* _Task to carry out_:
Looking at the data below, count the lines that contain the string "html". Write only the total.

* _User interface change data_:
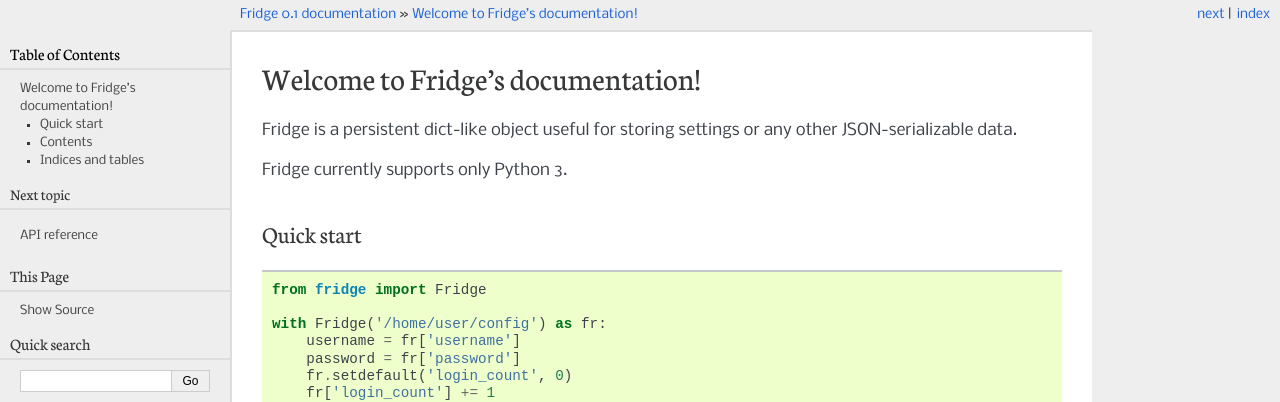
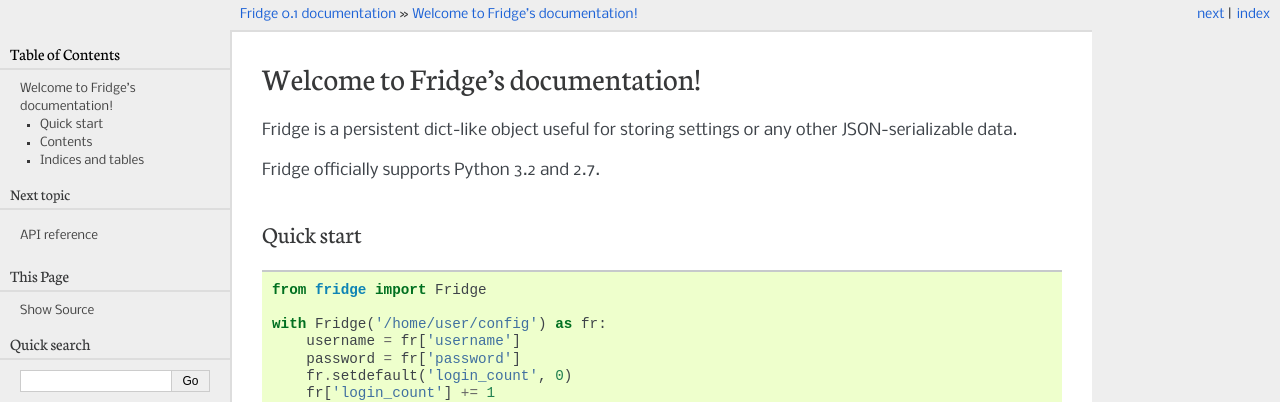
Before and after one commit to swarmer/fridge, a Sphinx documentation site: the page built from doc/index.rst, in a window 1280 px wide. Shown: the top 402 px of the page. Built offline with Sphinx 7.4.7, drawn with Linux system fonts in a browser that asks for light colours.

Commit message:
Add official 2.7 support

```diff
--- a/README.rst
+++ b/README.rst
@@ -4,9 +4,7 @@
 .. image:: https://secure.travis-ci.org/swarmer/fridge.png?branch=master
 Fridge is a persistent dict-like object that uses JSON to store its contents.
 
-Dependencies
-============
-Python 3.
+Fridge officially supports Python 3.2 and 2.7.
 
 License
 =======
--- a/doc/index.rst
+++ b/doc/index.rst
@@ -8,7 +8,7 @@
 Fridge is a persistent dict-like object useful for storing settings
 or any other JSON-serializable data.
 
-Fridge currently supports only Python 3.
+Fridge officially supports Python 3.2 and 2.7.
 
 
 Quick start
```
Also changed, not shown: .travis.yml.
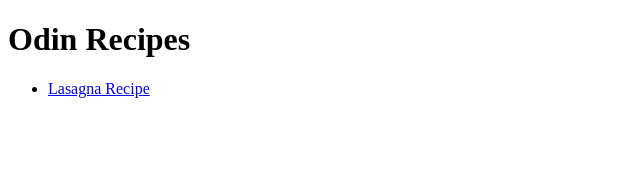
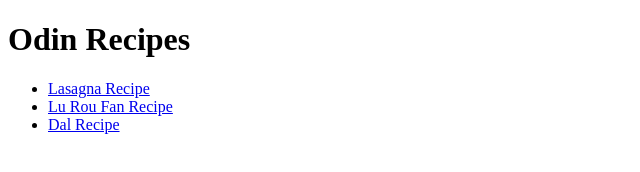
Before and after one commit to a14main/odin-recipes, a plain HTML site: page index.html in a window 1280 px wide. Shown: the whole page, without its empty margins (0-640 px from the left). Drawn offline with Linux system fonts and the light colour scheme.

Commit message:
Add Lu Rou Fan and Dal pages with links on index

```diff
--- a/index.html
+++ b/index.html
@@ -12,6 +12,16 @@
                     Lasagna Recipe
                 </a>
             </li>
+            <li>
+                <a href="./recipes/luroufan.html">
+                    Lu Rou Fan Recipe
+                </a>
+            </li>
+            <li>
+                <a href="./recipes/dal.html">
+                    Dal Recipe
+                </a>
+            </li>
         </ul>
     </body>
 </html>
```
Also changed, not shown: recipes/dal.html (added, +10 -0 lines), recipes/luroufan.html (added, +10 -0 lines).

---

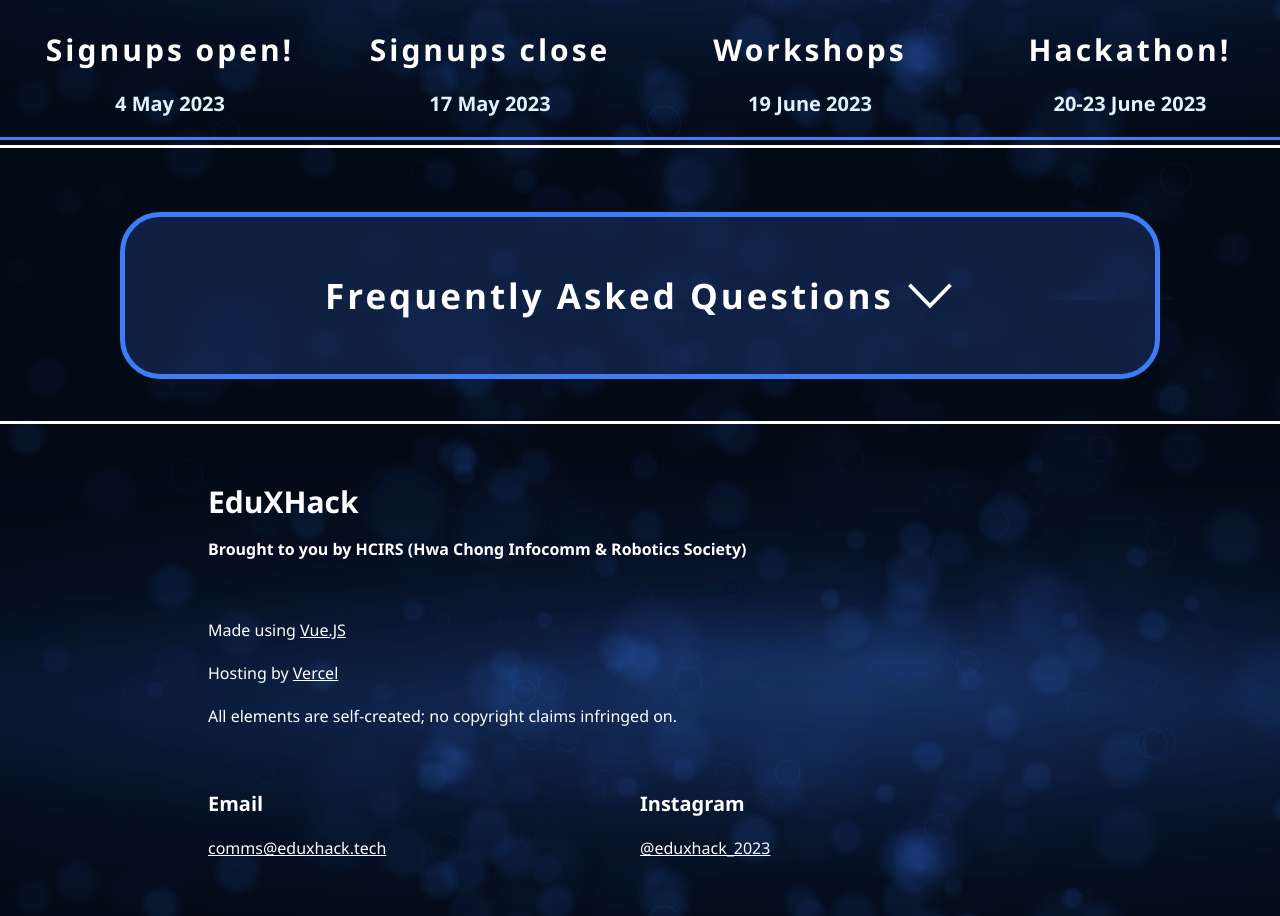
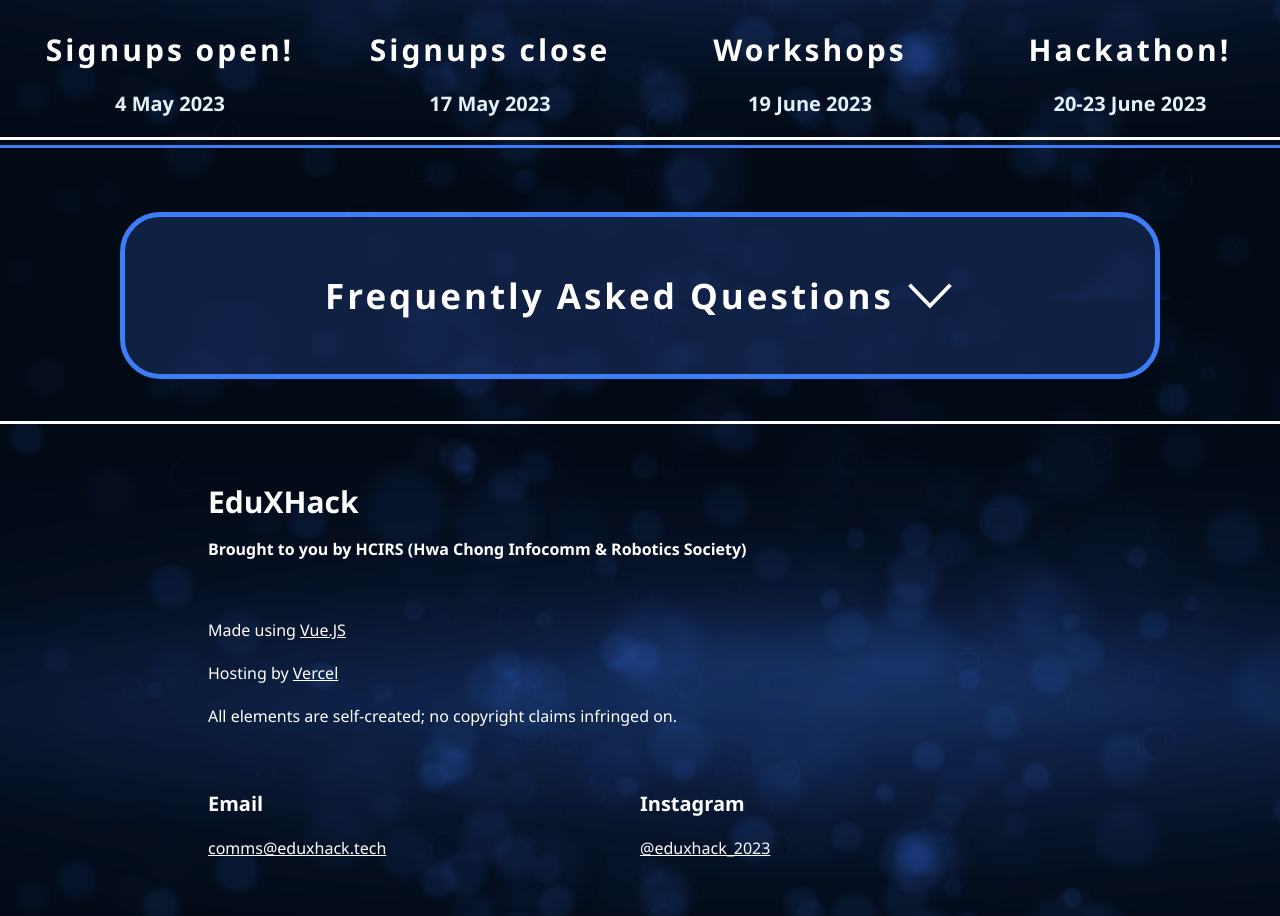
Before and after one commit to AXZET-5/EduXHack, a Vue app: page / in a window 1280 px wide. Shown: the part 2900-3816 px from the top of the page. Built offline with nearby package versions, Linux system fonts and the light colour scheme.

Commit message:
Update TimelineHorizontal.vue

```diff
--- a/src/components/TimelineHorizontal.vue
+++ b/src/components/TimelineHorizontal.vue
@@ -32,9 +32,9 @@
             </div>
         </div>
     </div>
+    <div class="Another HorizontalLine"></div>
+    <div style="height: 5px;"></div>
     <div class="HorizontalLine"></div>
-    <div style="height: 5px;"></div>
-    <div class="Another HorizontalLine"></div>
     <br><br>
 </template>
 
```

* _Solution to this problem_:
7